from the no-more-hanging-around-in-the-shadows dept
The Baltimore Police Department was an enthusiastic early adopter of cell site simulator technology. In 2015, a Baltimore detective admitted the department had deployed its collection of cell tower spoofers 4,300 times since 2007.
The best estimate on how many of those 4,300 deployments ever showed up in court documents remains near zero. The Baltimore PD hid its deployments behind pen register orders, ensuring judges and defendants never knew the departments was using cell site simulators to track down suspects.
A little bit of information has reached the public domain in recent years, showing the Baltimore PD was more willing to toss cases than expose its use of Stingray devices. Judges were willing to toss cases too, once it was determined these secret deployments violated the Fourth Amendment.
There are now three Supreme Court rulings that directly affect Stingray deployments, with the most recent being the Carpenter decision. If the government needs a warrant to obtain historical cell site location info, it stands to reason a warrant should be required to engage in real-time tracking using Stingrays, even if the court did not specifically address this.
There’s also the Kyllo decision, which found the use of an infrared device to search a house for occupants violated the Fourth Amendment. An intrusion in which the government never actually enters the house is still an intrusion. Cell site simulators force phones inside houses to give up certain identifying information even if officers never approach the residence.
Finally, there’s the Riley decision that implemented search warrants for cellphones. A Stingray device searches cellphones, even if the search is “limited” to identifying info and location data. (Stingrays can also be used to intercept communications, but there’s been no confirmed use of this particular configuration by US law enforcement agencies.)
All of these are in play in this recent decision [PDF] by the Fourth Circuit Court of Appeals. The court does not explicitly find that a Hailstorm deployment by the Baltimore PD in 2014 was unconstitutional. But it does find that the lower court did not do enough fact-finding to determine whether it fell on the wrong side of the Fourth Amendment.
The Baltimore PD has pretty much conceded some of these points already.

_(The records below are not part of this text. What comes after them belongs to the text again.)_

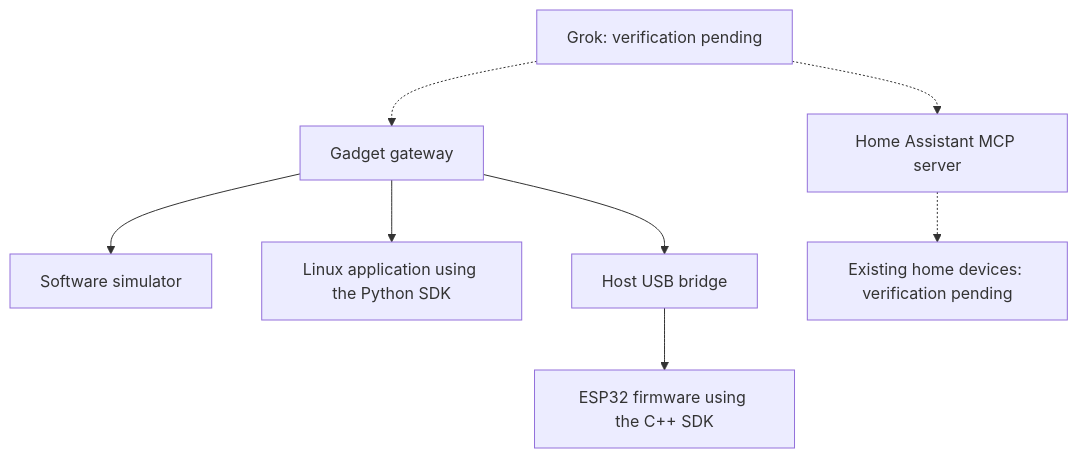
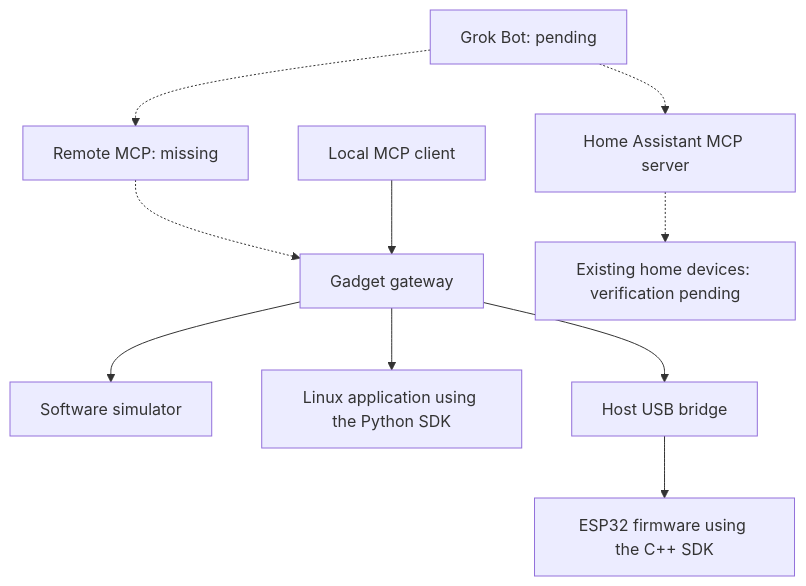
The first of 2 diagrams in docs/architecture/overview.md (adidshaft/grok-gadgets), drawn with Mermaid before and after one commit. The commit also changed other lines of this file and 44 other files, not shown here.

````diff
--- a/docs/architecture/overview.md
+++ b/docs/architecture/overview.md
@@ -13,10 +15,12 @@
 ```mermaid
 flowchart TD
-    G["Grok: verification pending"] -.-> W["Gadget gateway"]
+    G["Grok Bot: pending"] -.-> R["Remote MCP: missing"]
+    R -.-> W["Gadget gateway"]
+    C["Local MCP client"] --> W
     W --> S["Software simulator"]
     W --> L["Linux application using the Python SDK"]
     W --> U["Host USB bridge"]
     U --> E["ESP32 firmware using the C++ SDK"]
     G -.-> H["Home Assistant MCP server"]
     H -.-> D["Existing home devices: verification pending"]
 ```
````
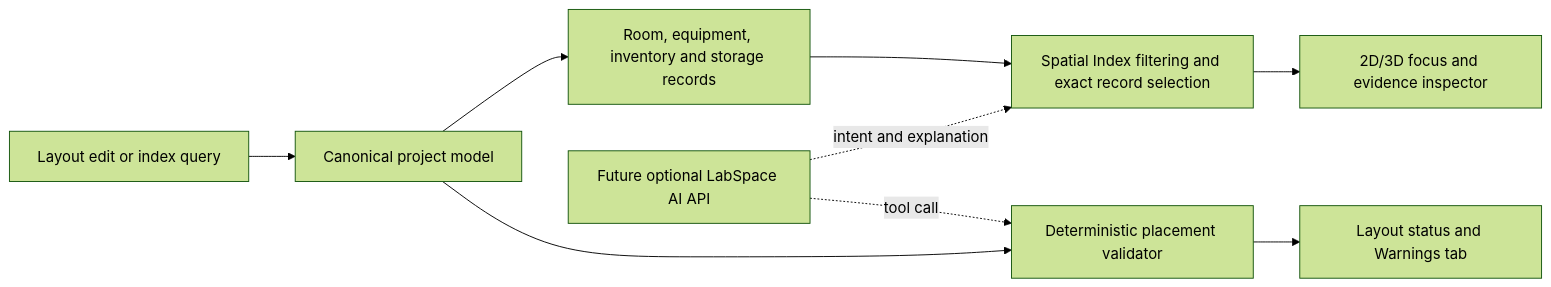
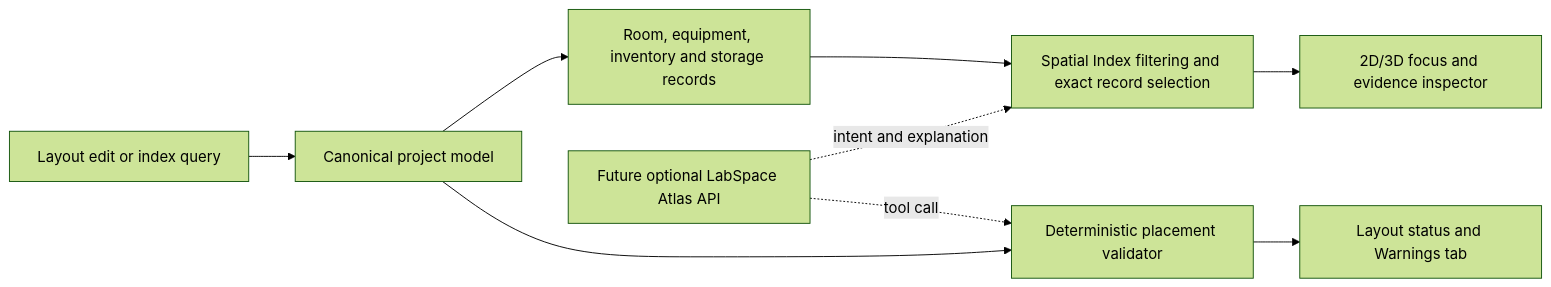
Before and after one commit to MuhammedJshi96/LabSpace-AI-Indexer: the diagram in docs/submission/BUILD_WEEK_IMPLEMENTATION.md, drawn with Mermaid (forest theme). The commit also changed other lines of this file and 32 other files, not shown here.

Commit message:
feat: rebrand product as LabSpace Atlas

````diff
--- a/docs/submission/BUILD_WEEK_IMPLEMENTATION.md
+++ b/docs/submission/BUILD_WEEK_IMPLEMENTATION.md
@@ -31,11 +31,11 @@
 ```mermaid
 flowchart LR
     A["Layout edit or index query"] --> B["Canonical project model"]
     B --> C["Room, equipment, inventory and storage records"]
     B --> D["Deterministic placement validator"]
     C --> E["Spatial Index filtering and exact record selection"]
     E --> F["2D/3D focus and evidence inspector"]
     D --> G["Layout status and Warnings tab"]
-    H["Future optional LabSpace AI API"] -. intent and explanation .-> E
+    H["Future optional LabSpace Atlas API"] -. intent and explanation .-> E
     H -. tool call .-> D
 ```
````
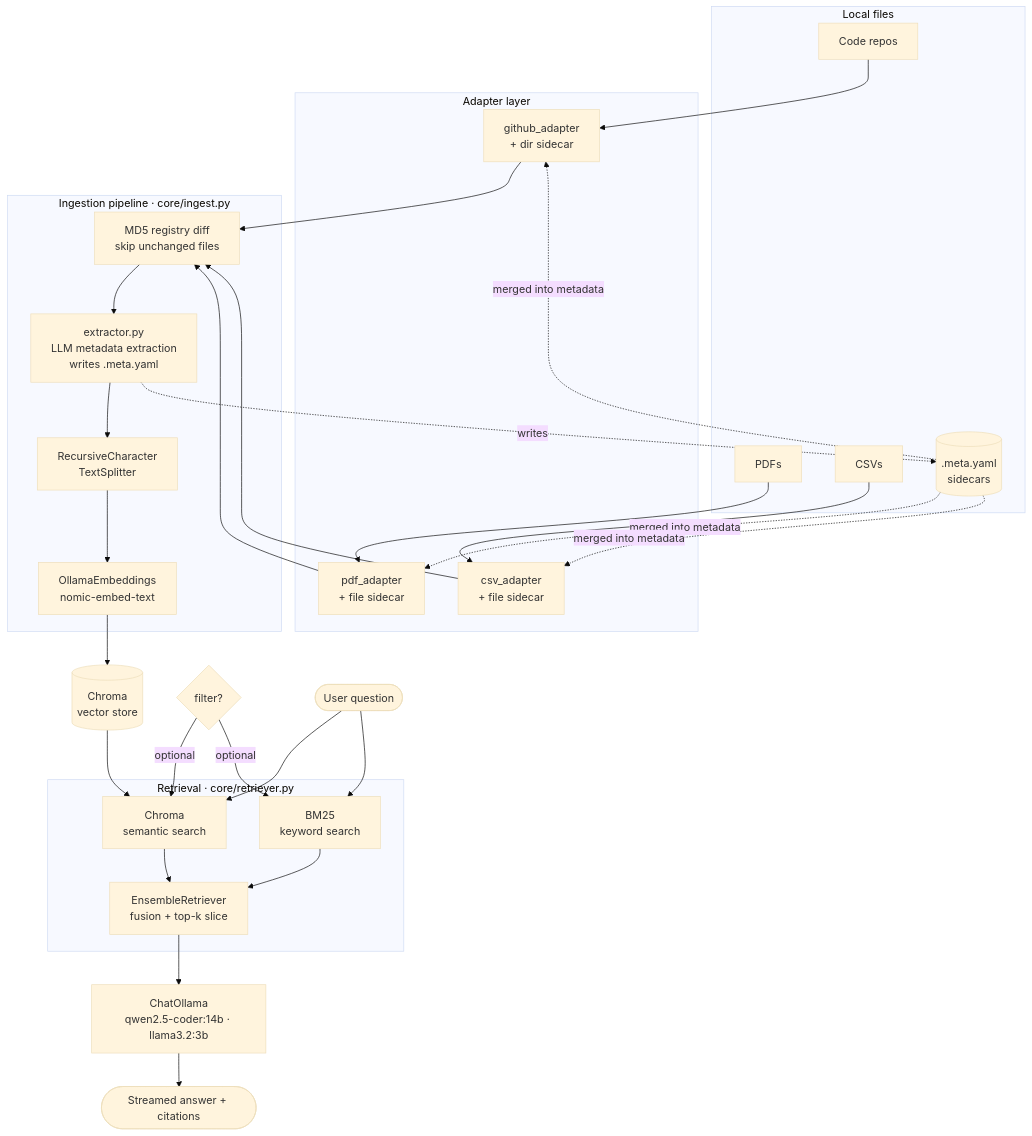
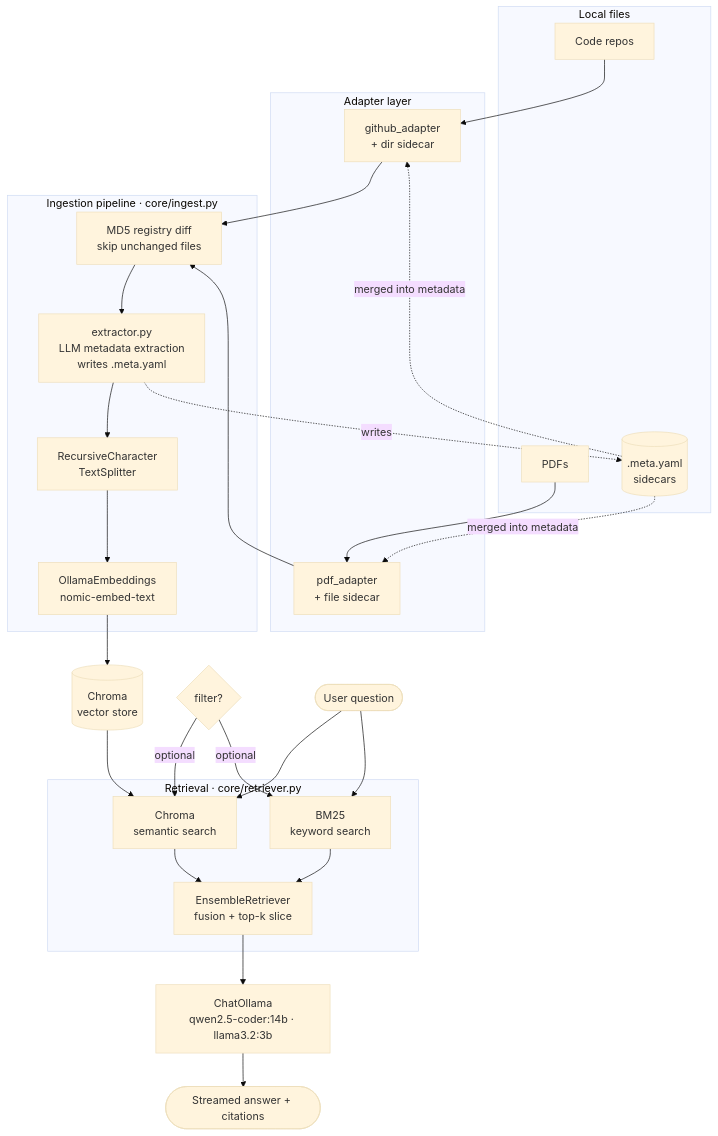
Before and after one commit to dneugebauer/locallang: the second of 2 diagrams in README.md, drawn with Mermaid (base theme). The commit also changed other lines of this file, not shown here.

Commit message:
docs: demote CSV to supplementary adapter — remove from architecture diagrams and overview

````diff
--- a/README.md
+++ b/README.md
@@ -191,43 +191,40 @@
 ```mermaid
 flowchart TD
     subgraph src ["Local files"]
         S1[Code repos]
         S2[PDFs]
-        S3[CSVs]
         M[(".meta.yaml\nsidecars")]
     end
 
     subgraph adapters ["Adapter layer"]
         A1[github_adapter\n+ dir sidecar]
         A2[pdf_adapter\n+ file sidecar]
-        A3[csv_adapter\n+ file sidecar]
     end
 
     subgraph ingest ["Ingestion pipeline · core/ingest.py"]
         I1[MD5 registry diff\nskip unchanged files]
         I2[extractor.py\nLLM metadata extraction\nwrites .meta.yaml]
         I3[RecursiveCharacter\nTextSplitter]
         I4[OllamaEmbeddings\nnomic-embed-text]
     end
 
     subgraph retrieval ["Retrieval · core/retriever.py"]
         R1[Chroma\nsemantic search]
         R2[BM25\nkeyword search]
         R3[EnsembleRetriever\nfusion + top-k slice]
     end
 
     S1 --> A1
     S2 --> A2
-    S3 --> A3
-    M -.->|merged into metadata| A1 & A2 & A3
+    M -.->|merged into metadata| A1 & A2
 
-    A1 & A2 & A3 --> I1 --> I2 --> I3 --> I4 --> DB[(Chroma\nvector store)]
+    A1 & A2 --> I1 --> I2 --> I3 --> I4 --> DB[(Chroma\nvector store)]
     I2 -.->|writes| M
 
     F{filter?} -->|optional| R1 & R2
     DB --> R1
     Q([User question]) --> R1 & R2
     R1 & R2 --> R3
     R3 --> LLM[ChatOllama\nqwen2.5-coder:14b · llama3.2:3b]
     LLM --> ANS([Streamed answer + citations])
 ```
````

Defendants concede that the Hailstorm simulator searched, at minimum, Andrews’s phone, and that its use thus required a warrant. Nor do Defendants controvert Andrews’s assertion that the Hailstorm simulator searched other cellular devices in the vicinity, or that it searched nearby homes by transmitting spoofed cell tower signals through the walls.
But the PD is still arguing that its use of a pen register order was the Constitutional equivalent of a search warrant.
Defendants instead argue that the Pen Register Order satisfied the warrant requirement and that any intrusions on third parties’ privacy interests are irrelevant to Andrews.
Those “third parties” would be everyone else in the vicinity of Andrews whose phone connected to the PD’s fake cell tower and coughed up identifying info.
Andrews prevailed in the state court, resulting in the suppression of evidence. However, his federal civil rights lawsuit hit a wall when the lower court inexplicably decided “possibly relevant to an ongoing investigation” = “probable cause.”
The federal district court found that the Pen Register Order constituted a warrant authorizing use of a Hailstorm simulator.
Pen registers do not require probable cause. If the judge had been informed that the PD was going to deploy a device that would search dozens of phones to find the one possessed by Andrews (and locate him that way), they would likely have demanded a higher standard than this bare minimum.
The Appeals Courts says there’s not enough on the record to reach a conclusion about the Constitutionality of this cell site simulator deployment. So, it’s handing it back to the lower court with a long list of questions that need to be answered before a decision can be reached.
Specifically, on remand, the district court is directed to conduct factfinding into the following characteristics of the Hailstorm cell site simulator:
(1) The maximum range at which the Hailstorm simulator can force nearby cellular devices to connect to it.
(2) The maximum number of cellular devices from which the Hailstorm simulator can force a connection.
(3) All categories of data the Hailstorm simulator may collect from a cellular device, regardless of whether such data is displayed to the Hailstorm simulator’s operator in the course of locating a target phone, including by way of example and without limitation: cellular device identifiers (such as international mobile equipment identity (“IMEI”) numbers, international mobile subscriber identity (“IMSI”) numbers, and electronic serial numbers (“ESN”)); metadata about cellular device operations (such as numbers dialed or texted, or webpages visited); and, most especially, the content of voice or video calls, text messages, emails, and application data.
(4) What data in (3) may be stored by the Hailstorm simulator.
(5) What data in (4) are accessible by law enforcement officers.
(6) All means by which the Hailstorm simulator was configured to minimize data collection from third party cellular devices not belonging to Andrews.
We’ll see what the Baltimore PD chooses to do on remand. That’s a lot of info it’s not in any hurry to share with the general public. It may be able to keep some of this out of the public hand’s with sealed filings but it can’t keep all of this buried. It may decide it’s time to settle. I hope it doesn’t. This info should have been made public years ago. The PD spent years hiding this from everyone. It’s time to open the books.
Filed Under: baltimore, baltimore police, cell site simulator, stingray, transparency